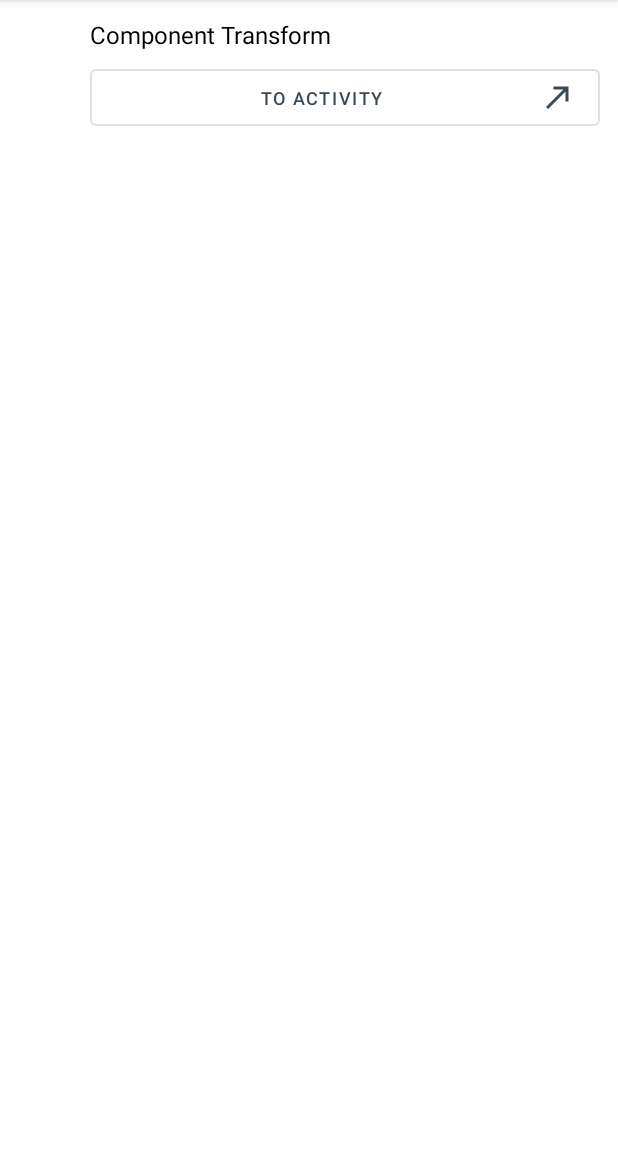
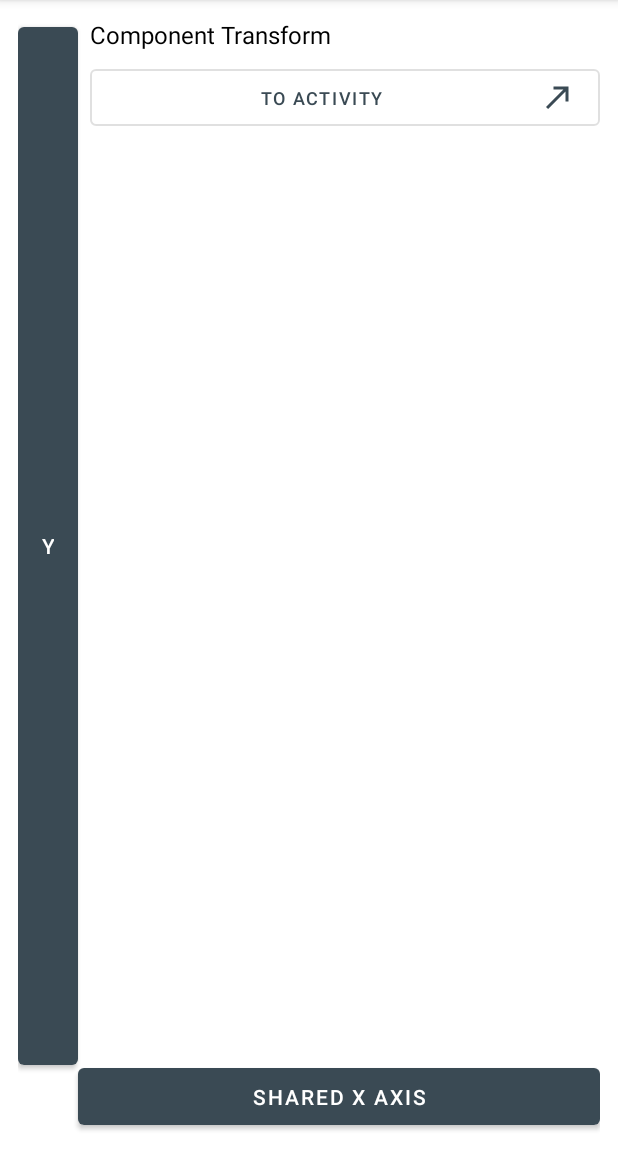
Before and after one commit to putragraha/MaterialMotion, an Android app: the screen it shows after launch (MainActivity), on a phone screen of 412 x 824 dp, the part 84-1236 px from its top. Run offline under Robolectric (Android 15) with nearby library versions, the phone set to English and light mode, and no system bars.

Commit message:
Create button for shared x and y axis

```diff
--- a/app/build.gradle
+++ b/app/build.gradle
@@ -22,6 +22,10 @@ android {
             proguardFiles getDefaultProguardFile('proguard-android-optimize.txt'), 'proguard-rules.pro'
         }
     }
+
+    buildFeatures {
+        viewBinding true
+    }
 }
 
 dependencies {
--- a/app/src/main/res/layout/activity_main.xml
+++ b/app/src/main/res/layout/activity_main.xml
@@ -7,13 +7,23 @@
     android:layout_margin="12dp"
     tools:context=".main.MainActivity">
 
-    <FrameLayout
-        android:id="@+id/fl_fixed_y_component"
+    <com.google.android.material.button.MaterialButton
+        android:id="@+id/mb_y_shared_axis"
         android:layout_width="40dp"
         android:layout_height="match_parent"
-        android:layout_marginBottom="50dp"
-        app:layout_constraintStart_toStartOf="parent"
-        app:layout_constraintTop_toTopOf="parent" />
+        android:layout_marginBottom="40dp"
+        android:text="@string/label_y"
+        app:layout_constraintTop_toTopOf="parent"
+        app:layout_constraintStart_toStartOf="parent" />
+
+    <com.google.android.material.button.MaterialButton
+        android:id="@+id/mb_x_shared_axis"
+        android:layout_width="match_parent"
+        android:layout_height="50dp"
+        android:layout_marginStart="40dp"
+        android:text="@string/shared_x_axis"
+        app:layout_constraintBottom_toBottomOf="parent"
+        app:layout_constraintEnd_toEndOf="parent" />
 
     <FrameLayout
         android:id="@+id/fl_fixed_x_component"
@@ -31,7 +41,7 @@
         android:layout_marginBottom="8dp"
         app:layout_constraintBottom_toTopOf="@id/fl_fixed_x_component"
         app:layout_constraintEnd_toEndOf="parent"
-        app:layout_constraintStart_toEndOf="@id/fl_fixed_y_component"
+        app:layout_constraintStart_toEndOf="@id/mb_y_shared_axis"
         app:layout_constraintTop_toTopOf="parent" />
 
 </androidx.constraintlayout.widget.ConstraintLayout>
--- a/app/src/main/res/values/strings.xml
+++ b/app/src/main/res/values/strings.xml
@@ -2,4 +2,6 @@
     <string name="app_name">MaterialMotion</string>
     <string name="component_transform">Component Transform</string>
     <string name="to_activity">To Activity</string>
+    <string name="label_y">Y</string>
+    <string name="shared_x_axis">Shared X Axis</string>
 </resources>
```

━━━━━━━━━━━━━━━━━━━━━━━━━━━━━━

## Problem requirements
From the first line to the last, output the data exactly, without the pictures.

## Task output
Before and after one commit to putragraha/MaterialMotion, an Android app: the screen it shows after launch (MainActivity), on a phone screen of 412 x 824 dp, the part 84-1236 px from its top. Run offline under Robolectric (Android 15) with nearby library versions, the phone set to English and light mode, and no system bars.

Commit message:
Create button for shared x and y axis

```diff
--- a/app/build.gradle
+++ b/app/build.gradle
@@ -22,6 +22,10 @@ android {
             proguardFiles getDefaultProguardFile('proguard-android-optimize.txt'), 'proguard-rules.pro'
         }
     }
+
+    buildFeatures {
+        viewBinding true
+    }
 }
 
 dependencies {
--- a/app/src/main/res/layout/activity_main.xml
+++ b/app/src/main/res/layout/activity_main.xml
@@ -7,13 +7,23 @@
     android:layout_margin="12dp"
     tools:context=".main.MainActivity">
 
-    <FrameLayout
-        android:id="@+id/fl_fixed_y_component"
+    <com.google.android.material.button.MaterialButton
+        android:id="@+id/mb_y_shared_axis"
         android:layout_width="40dp"
         android:layout_height="match_parent"
-        android:layout_marginBottom="50dp"
-        app:layout_constraintStart_toStartOf="parent"
-        app:layout_constraintTop_toTopOf="parent" />
+        android:layout_marginBottom="40dp"
+        android:text="@string/label_y"
+        app:layout_constraintTop_toTopOf="parent"
+        app:layout_constraintStart_toStartOf="parent" />
+
+    <com.google.android.material.button.MaterialButton
+        android:id="@+id/mb_x_shared_axis"
+        android:layout_width="match_parent"
+        android:layout_height="50dp"
+        android:layout_marginStart="40dp"
+        android:text="@string/shared_x_axis"
+        app:layout_constraintBottom_toBottomOf="parent"
+        app:layout_constraintEnd_toEndOf="parent" />
 
     <FrameLayout
         android:id="@+id/fl_fixed_x_component"
@@ -31,7 +41,7 @@
         android:layout_marginBottom="8dp"
         app:layout_constraintBottom_toTopOf="@id/fl_fixed_x_component"
         app:layout_constraintEnd_toEndOf="parent"
-        app:layout_constraintStart_toEndOf="@id/fl_fixed_y_component"
+        app:layout_constraintStart_toEndOf="@id/mb_y_shared_axis"
         app:layout_constraintTop_toTopOf="parent" />
 
 </androidx.constraintlayout.widget.ConstraintLayout>
--- a/app/src/main/res/values/strings.xml
+++ b/app/src/main/res/values/strings.xml
@@ -2,4 +2,6 @@
     <string name="app_name">MaterialMotion</string>
     <string name="component_transform">Component Transform</string>
     <string name="to_activity">To Activity</string>
+    <string name="label_y">Y</string>
+    <string name="shared_x_axis">Shared X Axis</string>
 </resources>
```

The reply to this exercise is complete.